▸ Aim of the task
Although the entries contain pictures, only their words should be duplicated exactly.

=== Supplied records ===

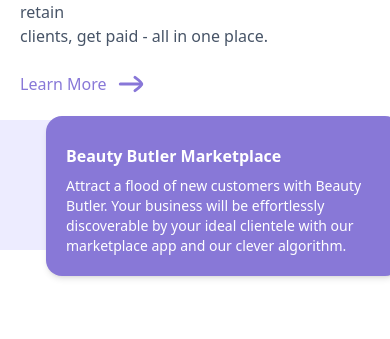
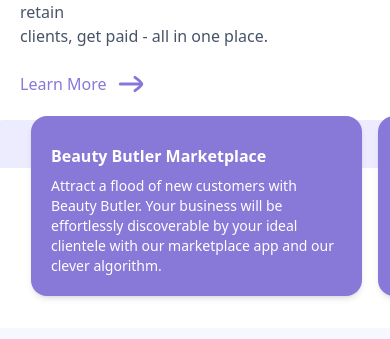
Before and after one commit to FlowKeyz1996/beauty-butler-website, a Next.js app: page /business in a window 390 px wide. Shown: the part 2188-2527 px from the top of the page. Built offline with nearby package versions, Linux system fonts and the light colour scheme.

Commit message:
flexing the fix

```diff
--- a/components/organisms/FeaturesSection.tsx
+++ b/components/organisms/FeaturesSection.tsx
@@ -33,7 +33,7 @@
 
       {/* Features Card */}
       <motion.div
-        className="md:w-1/2 bg-[#EDECFF] p-6 rounded-lg  mt- sm:mt-0 relative md:h-[420px] sm:h-[320px] h-[130px] sm:w-[500px] w-[426px] overflow- mb-40 md:mb-0"
+        className="md:w-1/2 bg-[#EDECFF] p-6 rounded-lg  mt- sm:mt-0 relative md:h-[420px] sm:h-[320px] h-[hidden] sm:w-[500px] w-[400px] overflow- mb-40 md:mb-0"
         initial={{ y: -100, opacity: 0 }}
         whileInView={{ y: 0, opacity: 1 }}
         transition={{ duration: 1, delay: 0.3 }}
@@ -85,7 +85,7 @@
           transition={{ duration: 0.5, delay: 0.5 }}
           viewport={{ once: false, amount: 0.2 }}
         >
-          <div className="bg-[#8878d7] text-white p-5 min-w-[90%] rounded-2xl shadow-md ml-12 md:ml-0">
+          <div className="bg-[#8878d7] text-white p-5 min-w-[90%] rounded-2xl shadow-md ml-5 md:ml-0">
             <h3 className="text-base sm:text-lg font-bold font-apfelregular my-2">
               Beauty Butler Marketplace
             </h3>
--- a/components/organisms/Footer.tsx
+++ b/components/organisms/Footer.tsx
@@ -126,7 +126,7 @@
             </div>
 
             {/* Logos Section */}
-            <div className="flex space-x-4 sm:space-x-8">
+            <div className="flex space-x-2 sm:space-x-8">
               <div className="w-12 h-12 sm:w-16 sm:h-16 bg-white rounded-full flex items-center justify-center">
                 <Link href="https://x.com/mybeautybutler?s=21&t=hj5cOxvYhYHM2OUwDyhVsA"><img src="/X.svg " alt="Logo 1" className="object-cover h-5" /></Link>
               </div>
@@ -141,7 +141,7 @@
         </div>
       </div>
 
-      <div className="text-center mt-8  font-euclidlight">
+      <div className="text-center mt-16 sm:mt-8 text-sm sm:text-md font-euclidlight">
         <p>&copy; Beauty Butler 2024. All rights reserved.</p>
       </div>
     </footer>
--- a/components/organisms/FooterOne.tsx
+++ b/components/organisms/FooterOne.tsx
@@ -41,8 +41,9 @@
       </motion.div>
 
       {/* Footer content */}
-      <div className="container sm:mx-auto sm:px-4 sm:mt-16 w-[90%] sm:w-[80%] lg:w-[90%] items-center">
-        <div className="w-full max-w-6xl mx-auto text-center">
+     {/* Footer content */}
+     <div className="container sm:mx-auto sm:px-4 mt-5 sm:mt-16 w-[90%] sm:w-[80%] lg:w-[90%] items-center">
+      <div className="w-full max-w-6xl mx-auto text-center">
           <div className="w-full my-10">
             {/* Input Field */}
             <div>
@@ -64,7 +65,7 @@
   placeholder="example@mail.com"
   className="flex-grow p-3 sm:p-4 border border-gray-300 rounded-l-lg rounded-r-lg sm:rounded-lg bg-[#8878D8] font-euclidmedium focus:outline-none w-[90%] sm:w-auto"
 />
-              <button className="bg-white text-[#8877D8] px-6 sm:px-9 font-euclidmedium py-3 sm:py-4 border border-[#8877D8] rounded-r-xl rounded-l-xl sm:rounded-r-xl sm:rounded-l-none mt-4 sm:mt-0 w-[90%] sm:w-auto">
+              <button className="bg-white text-[#8877D8] px-6 sm:px-9 font-euclidmedium py-3 sm:py-4 border border-[#8877D8] rounded-r-xl sm:rounded-r-xl rounded-l-xl sm:rounded-l-none mt-4 sm:mt-0 w-[90%] sm:w-auto">
                 Subscribe
               </button>
             </div>
```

===

▸ Worked solution
Before and after one commit to FlowKeyz1996/beauty-butler-website, a Next.js app: page /business in a window 390 px wide. Shown: the part 2188-2527 px from the top of the page. Built offline with nearby package versions, Linux system fonts and the light colour scheme.

Commit message:
flexing the fix

```diff
--- a/components/organisms/FeaturesSection.tsx
+++ b/components/organisms/FeaturesSection.tsx
@@ -33,7 +33,7 @@
 
       {/* Features Card */}
       <motion.div
-        className="md:w-1/2 bg-[#EDECFF] p-6 rounded-lg  mt- sm:mt-0 relative md:h-[420px] sm:h-[320px] h-[130px] sm:w-[500px] w-[426px] overflow- mb-40 md:mb-0"
+        className="md:w-1/2 bg-[#EDECFF] p-6 rounded-lg  mt- sm:mt-0 relative md:h-[420px] sm:h-[320px] h-[hidden] sm:w-[500px] w-[400px] overflow- mb-40 md:mb-0"
         initial={{ y: -100, opacity: 0 }}
         whileInView={{ y: 0, opacity: 1 }}
         transition={{ duration: 1, delay: 0.3 }}
@@ -85,7 +85,7 @@
           transition={{ duration: 0.5, delay: 0.5 }}
           viewport={{ once: false, amount: 0.2 }}
         >
-          <div className="bg-[#8878d7] text-white p-5 min-w-[90%] rounded-2xl shadow-md ml-12 md:ml-0">
+          <div className="bg-[#8878d7] text-white p-5 min-w-[90%] rounded-2xl shadow-md ml-5 md:ml-0">
             <h3 className="text-base sm:text-lg font-bold font-apfelregular my-2">
               Beauty Butler Marketplace
             </h3>
--- a/components/organisms/Footer.tsx
+++ b/components/organisms/Footer.tsx
@@ -126,7 +126,7 @@
             </div>
 
             {/* Logos Section */}
-            <div className="flex space-x-4 sm:space-x-8">
+            <div className="flex space-x-2 sm:space-x-8">
               <div className="w-12 h-12 sm:w-16 sm:h-16 bg-white rounded-full flex items-center justify-center">
                 <Link href="https://x.com/mybeautybutler?s=21&t=hj5cOxvYhYHM2OUwDyhVsA"><img src="/X.svg " alt="Logo 1" className="object-cover h-5" /></Link>
               </div>
@@ -141,7 +141,7 @@
         </div>
       </div>
 
-      <div className="text-center mt-8  font-euclidlight">
+      <div className="text-center mt-16 sm:mt-8 text-sm sm:text-md font-euclidlight">
         <p>&copy; Beauty Butler 2024. All rights reserved.</p>
       </div>
     </footer>
--- a/components/organisms/FooterOne.tsx
+++ b/components/organisms/FooterOne.tsx
@@ -41,8 +41,9 @@
       </motion.div>
 
       {/* Footer content */}
-      <div className="container sm:mx-auto sm:px-4 sm:mt-16 w-[90%] sm:w-[80%] lg:w-[90%] items-center">
-        <div className="w-full max-w-6xl mx-auto text-center">
+     {/* Footer content */}
+     <div className="container sm:mx-auto sm:px-4 mt-5 sm:mt-16 w-[90%] sm:w-[80%] lg:w-[90%] items-center">
+      <div className="w-full max-w-6xl mx-auto text-center">
           <div className="w-full my-10">
             {/* Input Field */}
             <div>
@@ -64,7 +65,7 @@
   placeholder="example@mail.com"
   className="flex-grow p-3 sm:p-4 border border-gray-300 rounded-l-lg rounded-r-lg sm:rounded-lg bg-[#8878D8] font-euclidmedium focus:outline-none w-[90%] sm:w-auto"
 />
-              <button className="bg-white text-[#8877D8] px-6 sm:px-9 font-euclidmedium py-3 sm:py-4 border border-[#8877D8] rounded-r-xl rounded-l-xl sm:rounded-r-xl sm:rounded-l-none mt-4 sm:mt-0 w-[90%] sm:w-auto">
+              <button className="bg-white text-[#8877D8] px-6 sm:px-9 font-euclidmedium py-3 sm:py-4 border border-[#8877D8] rounded-r-xl sm:rounded-r-xl rounded-l-xl sm:rounded-l-none mt-4 sm:mt-0 w-[90%] sm:w-auto">
                 Subscribe
               </button>
             </div>
```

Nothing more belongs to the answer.